Good presentation by Superintendent Perry on what they would like to do up in Greenville…one wishes them the best of luck up there.

Back to the debate on charter schools, with Rep. Casavant leading off talking about how charter schools could complement the conventional public school system. Good points on how charter schools are an option, and how they involve the parents. Also good on how this is a whole different world than it was last year when charter school legislation was last heard.

Rep. Lovejoy against – in favor of innovative schools, but against charters. They would cost too much, seems to be the bulk of his argument.

Sen. Alfond against – the system we have is fine, thanks, and even if it is not, it will be because the committee passed some kind “multiple pathways” bill, whatever that is.

Sen. Schneider against – thinks the innovative school language is fine. Charter schools will be a problem for local school districts. 

A problem for local school districts??

One of the things that the charter school movement is going to have to do is somehow create some space in people’s minds between what is in the best interest of kids and what is in the best interest of school districts. In the eyes of Sen. Schneider and others, those two things are the same thing.

Think of what she is saying. If a family decides that another school (a charter school, in this instance), is a better fit for their child and moves the child to the charter school, that should be forbidden – prohibited – because having the family do this is a problem for the school district. It is not a problem for the family and not a problem for the student, but a problem for the school district, therefore it must not be allowed.
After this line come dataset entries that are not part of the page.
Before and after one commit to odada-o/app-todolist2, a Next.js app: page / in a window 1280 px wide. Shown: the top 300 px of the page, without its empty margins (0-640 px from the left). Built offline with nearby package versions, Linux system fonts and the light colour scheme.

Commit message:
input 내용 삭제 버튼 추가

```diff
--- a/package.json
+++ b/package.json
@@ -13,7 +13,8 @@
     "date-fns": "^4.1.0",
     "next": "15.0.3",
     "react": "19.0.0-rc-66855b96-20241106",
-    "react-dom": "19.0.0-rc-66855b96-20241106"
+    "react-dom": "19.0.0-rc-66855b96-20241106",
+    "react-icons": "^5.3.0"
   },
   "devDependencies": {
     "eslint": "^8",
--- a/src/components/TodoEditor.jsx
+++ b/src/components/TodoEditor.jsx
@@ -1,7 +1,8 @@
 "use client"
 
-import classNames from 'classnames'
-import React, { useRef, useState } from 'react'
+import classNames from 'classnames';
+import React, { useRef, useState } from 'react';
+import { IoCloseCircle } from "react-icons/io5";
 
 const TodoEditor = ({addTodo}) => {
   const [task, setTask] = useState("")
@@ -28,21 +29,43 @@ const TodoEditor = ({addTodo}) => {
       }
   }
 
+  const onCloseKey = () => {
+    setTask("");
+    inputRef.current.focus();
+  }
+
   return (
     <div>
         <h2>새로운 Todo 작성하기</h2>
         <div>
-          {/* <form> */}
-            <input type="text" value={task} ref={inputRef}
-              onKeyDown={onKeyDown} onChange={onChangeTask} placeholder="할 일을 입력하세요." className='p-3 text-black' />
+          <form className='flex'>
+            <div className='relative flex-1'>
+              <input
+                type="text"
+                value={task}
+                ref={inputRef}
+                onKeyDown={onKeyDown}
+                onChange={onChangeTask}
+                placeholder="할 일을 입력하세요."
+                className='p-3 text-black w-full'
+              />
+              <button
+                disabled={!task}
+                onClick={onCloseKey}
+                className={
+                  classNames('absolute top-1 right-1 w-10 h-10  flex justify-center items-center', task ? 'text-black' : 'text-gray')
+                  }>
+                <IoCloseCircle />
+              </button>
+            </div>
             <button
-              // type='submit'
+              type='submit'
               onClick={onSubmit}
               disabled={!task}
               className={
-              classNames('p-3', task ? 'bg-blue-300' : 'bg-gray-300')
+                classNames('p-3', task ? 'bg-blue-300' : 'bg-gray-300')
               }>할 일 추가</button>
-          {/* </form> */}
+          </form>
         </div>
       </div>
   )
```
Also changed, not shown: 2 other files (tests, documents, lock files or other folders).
That is the interest that some – perhaps most – of the members of the committee hold paramount: what is in the best interest of the school district.

It is a testament to the forces of the status quo that they have convinced so many of these lawmakers that the lens through which they should view every school reform idea is whether or not it will benefit the school district.